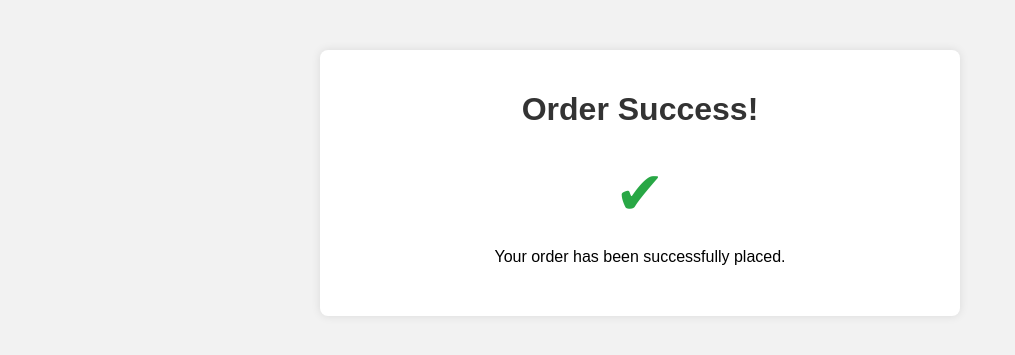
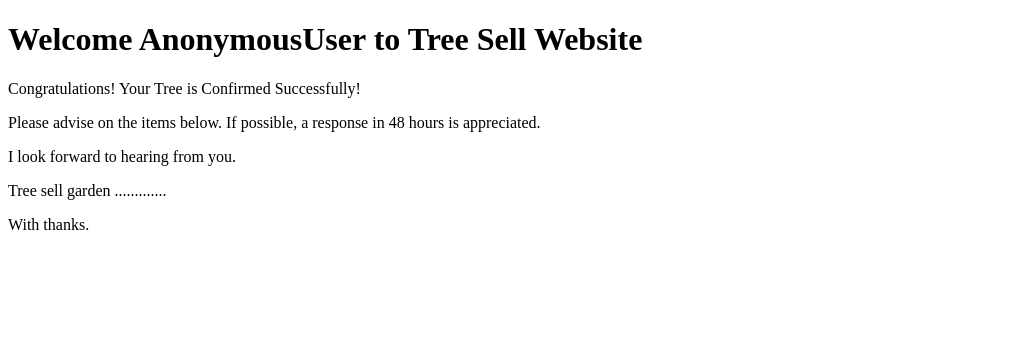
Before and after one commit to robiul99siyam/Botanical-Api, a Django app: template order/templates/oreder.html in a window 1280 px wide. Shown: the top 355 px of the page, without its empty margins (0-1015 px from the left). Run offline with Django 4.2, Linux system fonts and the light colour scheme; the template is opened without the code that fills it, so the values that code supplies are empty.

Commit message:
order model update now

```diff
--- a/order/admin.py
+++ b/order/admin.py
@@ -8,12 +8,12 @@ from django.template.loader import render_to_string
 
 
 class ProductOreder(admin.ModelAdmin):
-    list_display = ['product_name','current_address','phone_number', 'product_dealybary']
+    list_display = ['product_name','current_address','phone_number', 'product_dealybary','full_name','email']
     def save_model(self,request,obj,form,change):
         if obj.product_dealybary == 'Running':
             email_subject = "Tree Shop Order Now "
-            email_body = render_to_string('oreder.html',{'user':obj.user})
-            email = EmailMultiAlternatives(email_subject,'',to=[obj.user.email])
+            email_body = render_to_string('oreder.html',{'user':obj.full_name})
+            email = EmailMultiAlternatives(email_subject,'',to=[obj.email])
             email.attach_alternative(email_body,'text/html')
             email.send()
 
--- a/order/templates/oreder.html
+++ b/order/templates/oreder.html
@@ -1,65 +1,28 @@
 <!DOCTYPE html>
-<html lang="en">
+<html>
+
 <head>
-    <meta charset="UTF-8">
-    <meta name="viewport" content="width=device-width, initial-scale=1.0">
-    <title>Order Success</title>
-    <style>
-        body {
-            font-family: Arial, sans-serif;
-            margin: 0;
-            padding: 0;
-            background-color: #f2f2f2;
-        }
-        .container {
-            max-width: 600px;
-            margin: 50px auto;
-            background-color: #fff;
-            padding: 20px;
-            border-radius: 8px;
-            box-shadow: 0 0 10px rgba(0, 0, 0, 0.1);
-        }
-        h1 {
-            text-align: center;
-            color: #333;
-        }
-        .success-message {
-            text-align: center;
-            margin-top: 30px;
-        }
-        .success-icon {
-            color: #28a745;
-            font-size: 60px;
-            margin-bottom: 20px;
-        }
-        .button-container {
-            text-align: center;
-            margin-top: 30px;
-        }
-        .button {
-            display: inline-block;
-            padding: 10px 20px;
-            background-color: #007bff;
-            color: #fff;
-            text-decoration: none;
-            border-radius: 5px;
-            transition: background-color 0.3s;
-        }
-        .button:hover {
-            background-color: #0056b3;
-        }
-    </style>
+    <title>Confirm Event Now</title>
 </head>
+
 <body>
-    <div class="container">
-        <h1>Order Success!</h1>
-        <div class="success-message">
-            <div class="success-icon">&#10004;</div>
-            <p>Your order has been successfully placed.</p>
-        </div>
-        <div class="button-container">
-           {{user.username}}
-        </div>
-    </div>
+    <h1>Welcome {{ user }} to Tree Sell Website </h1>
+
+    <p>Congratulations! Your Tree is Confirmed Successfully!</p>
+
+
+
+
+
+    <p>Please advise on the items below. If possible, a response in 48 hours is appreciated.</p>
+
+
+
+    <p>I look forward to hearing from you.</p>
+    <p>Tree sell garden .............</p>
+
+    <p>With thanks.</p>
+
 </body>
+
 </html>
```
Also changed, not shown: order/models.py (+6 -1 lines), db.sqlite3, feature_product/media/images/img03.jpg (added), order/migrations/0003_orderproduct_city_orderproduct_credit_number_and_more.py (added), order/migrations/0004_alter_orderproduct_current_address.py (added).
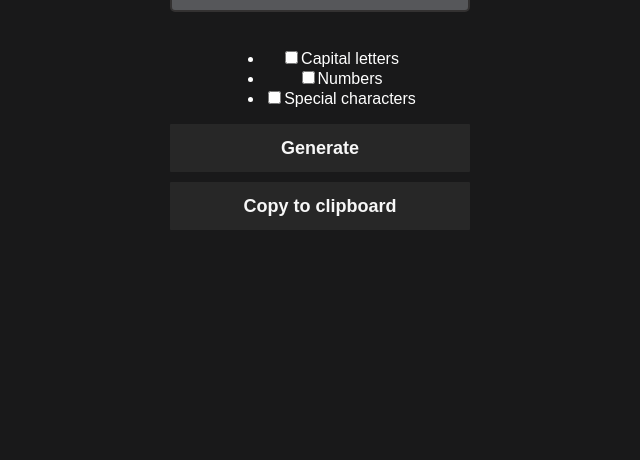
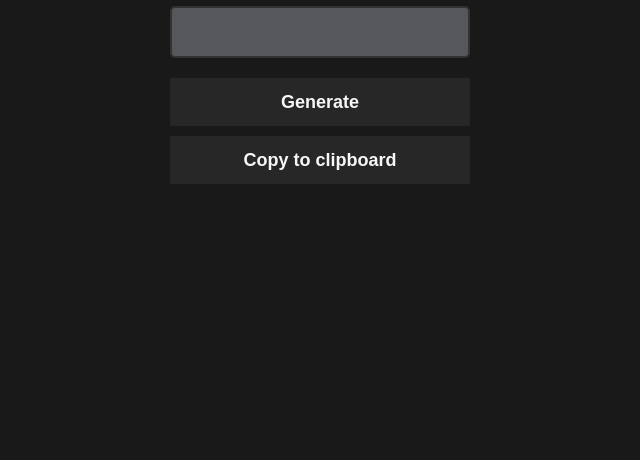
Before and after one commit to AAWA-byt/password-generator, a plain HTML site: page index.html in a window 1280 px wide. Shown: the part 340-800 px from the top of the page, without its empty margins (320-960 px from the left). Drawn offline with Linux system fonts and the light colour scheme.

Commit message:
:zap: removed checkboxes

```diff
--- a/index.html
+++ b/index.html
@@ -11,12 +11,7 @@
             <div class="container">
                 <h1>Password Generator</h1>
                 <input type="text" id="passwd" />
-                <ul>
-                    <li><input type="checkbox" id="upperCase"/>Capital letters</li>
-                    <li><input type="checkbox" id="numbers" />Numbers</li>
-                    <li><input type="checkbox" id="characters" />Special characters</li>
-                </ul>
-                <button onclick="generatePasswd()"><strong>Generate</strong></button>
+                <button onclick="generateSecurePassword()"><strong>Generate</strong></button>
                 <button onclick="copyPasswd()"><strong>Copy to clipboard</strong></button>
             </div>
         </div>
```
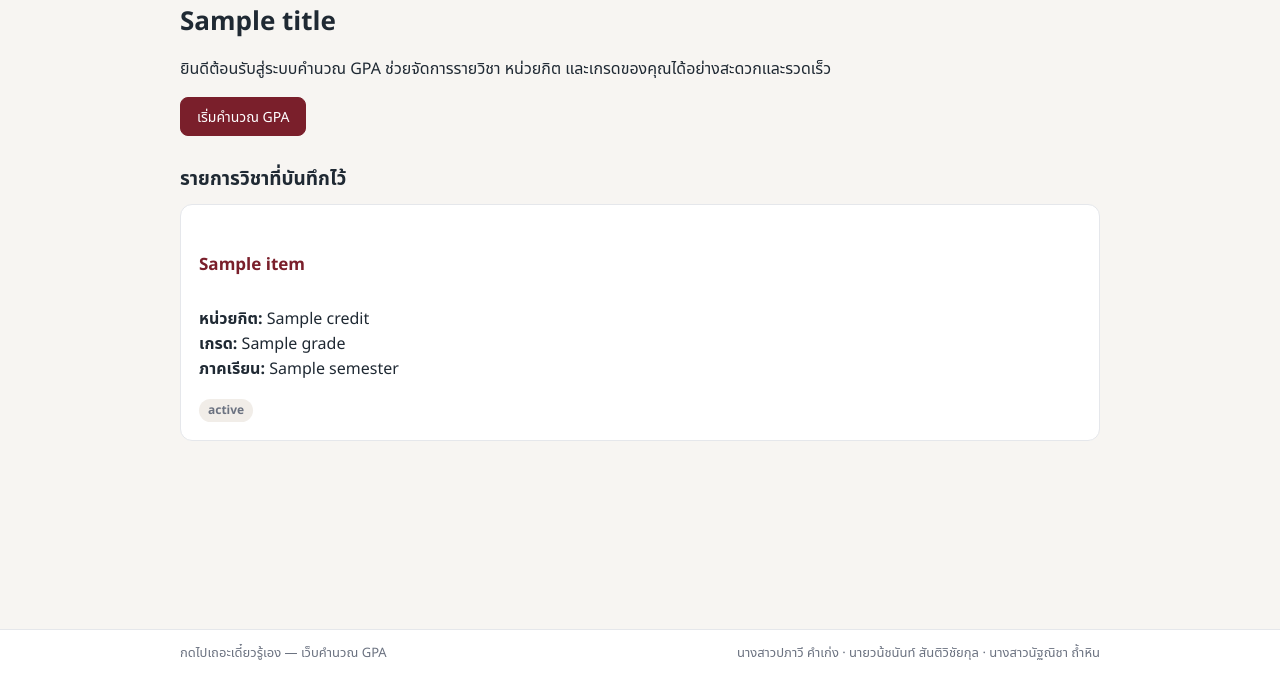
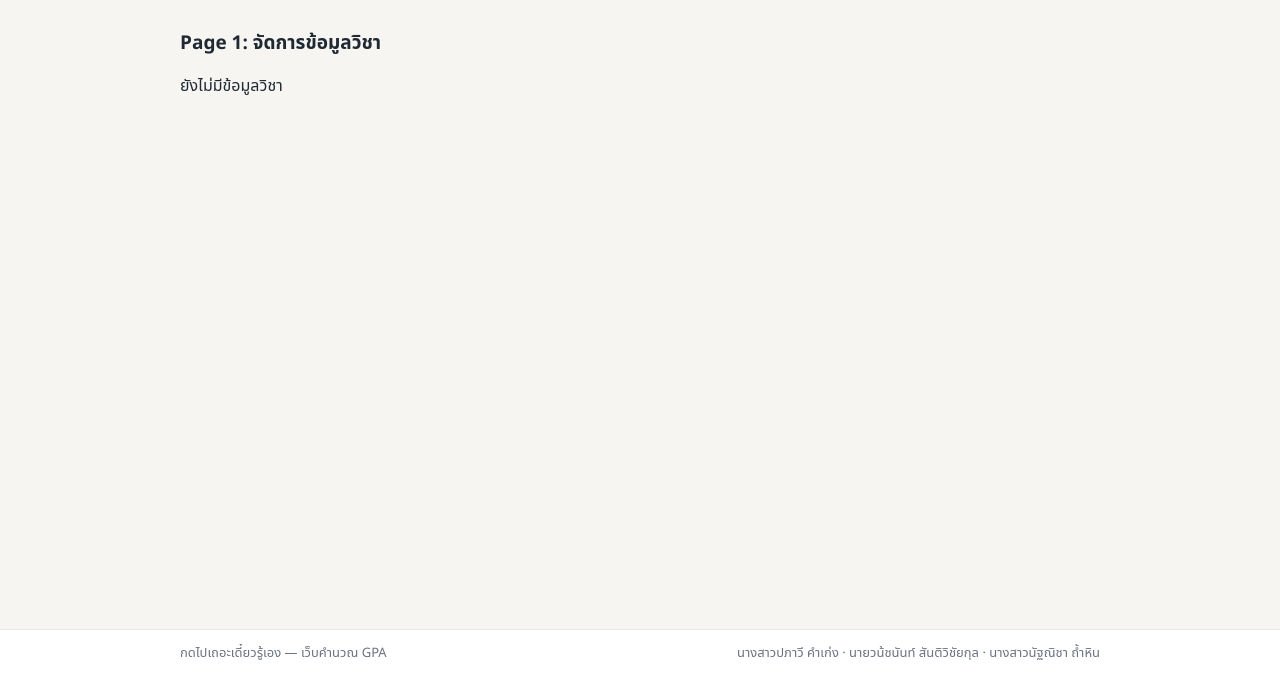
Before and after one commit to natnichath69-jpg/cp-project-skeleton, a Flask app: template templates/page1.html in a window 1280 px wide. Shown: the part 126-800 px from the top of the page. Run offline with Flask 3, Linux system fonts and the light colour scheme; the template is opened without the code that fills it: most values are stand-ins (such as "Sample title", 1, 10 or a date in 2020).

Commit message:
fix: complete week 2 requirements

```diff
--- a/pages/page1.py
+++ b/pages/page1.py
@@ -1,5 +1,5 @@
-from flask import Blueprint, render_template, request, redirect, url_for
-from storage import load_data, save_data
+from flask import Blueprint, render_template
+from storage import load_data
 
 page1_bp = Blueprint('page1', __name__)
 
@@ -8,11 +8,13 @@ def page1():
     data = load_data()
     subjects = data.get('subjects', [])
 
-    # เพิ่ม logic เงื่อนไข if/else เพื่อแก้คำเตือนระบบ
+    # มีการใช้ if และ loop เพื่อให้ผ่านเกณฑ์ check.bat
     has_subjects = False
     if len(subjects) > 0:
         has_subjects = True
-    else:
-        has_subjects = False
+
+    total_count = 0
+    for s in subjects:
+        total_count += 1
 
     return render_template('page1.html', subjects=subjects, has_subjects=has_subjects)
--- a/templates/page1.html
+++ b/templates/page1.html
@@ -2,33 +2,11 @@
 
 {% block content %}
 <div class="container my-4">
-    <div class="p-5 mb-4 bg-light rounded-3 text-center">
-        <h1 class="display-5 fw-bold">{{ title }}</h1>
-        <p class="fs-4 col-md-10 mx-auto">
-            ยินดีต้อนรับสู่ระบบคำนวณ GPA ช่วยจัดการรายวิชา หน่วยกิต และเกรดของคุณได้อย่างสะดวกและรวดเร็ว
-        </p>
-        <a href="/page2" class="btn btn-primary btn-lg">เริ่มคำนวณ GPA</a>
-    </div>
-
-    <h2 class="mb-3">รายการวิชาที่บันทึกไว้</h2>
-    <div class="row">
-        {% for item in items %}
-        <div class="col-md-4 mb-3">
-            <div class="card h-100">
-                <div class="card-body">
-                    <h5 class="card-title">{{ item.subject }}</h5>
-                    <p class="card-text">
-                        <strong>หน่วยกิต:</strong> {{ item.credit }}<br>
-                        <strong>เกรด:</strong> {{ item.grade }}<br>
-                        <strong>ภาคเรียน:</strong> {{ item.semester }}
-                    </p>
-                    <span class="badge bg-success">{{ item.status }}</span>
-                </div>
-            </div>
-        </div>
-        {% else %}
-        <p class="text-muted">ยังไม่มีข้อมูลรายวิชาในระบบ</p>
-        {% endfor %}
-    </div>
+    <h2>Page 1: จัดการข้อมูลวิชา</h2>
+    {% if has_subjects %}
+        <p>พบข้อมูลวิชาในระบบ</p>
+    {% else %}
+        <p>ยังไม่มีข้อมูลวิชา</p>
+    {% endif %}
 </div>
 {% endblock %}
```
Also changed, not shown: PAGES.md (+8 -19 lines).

[EXERCISE]: Each line of the data that holds "text" should be reported.

[COMPLETED TASK]:
             email.attach_alternative(email_body,'text/html')
-            text-align: center;
-            text-align: center;
-            text-align: center;
-            text-decoration: none;
                 <input type="text" id="passwd" />
-    <div class="p-5 mb-4 bg-light rounded-3 text-center">
-                    <p class="card-text">
-        <p class="text-muted">ยังไม่มีข้อมูลรายวิชาในระบบ</p>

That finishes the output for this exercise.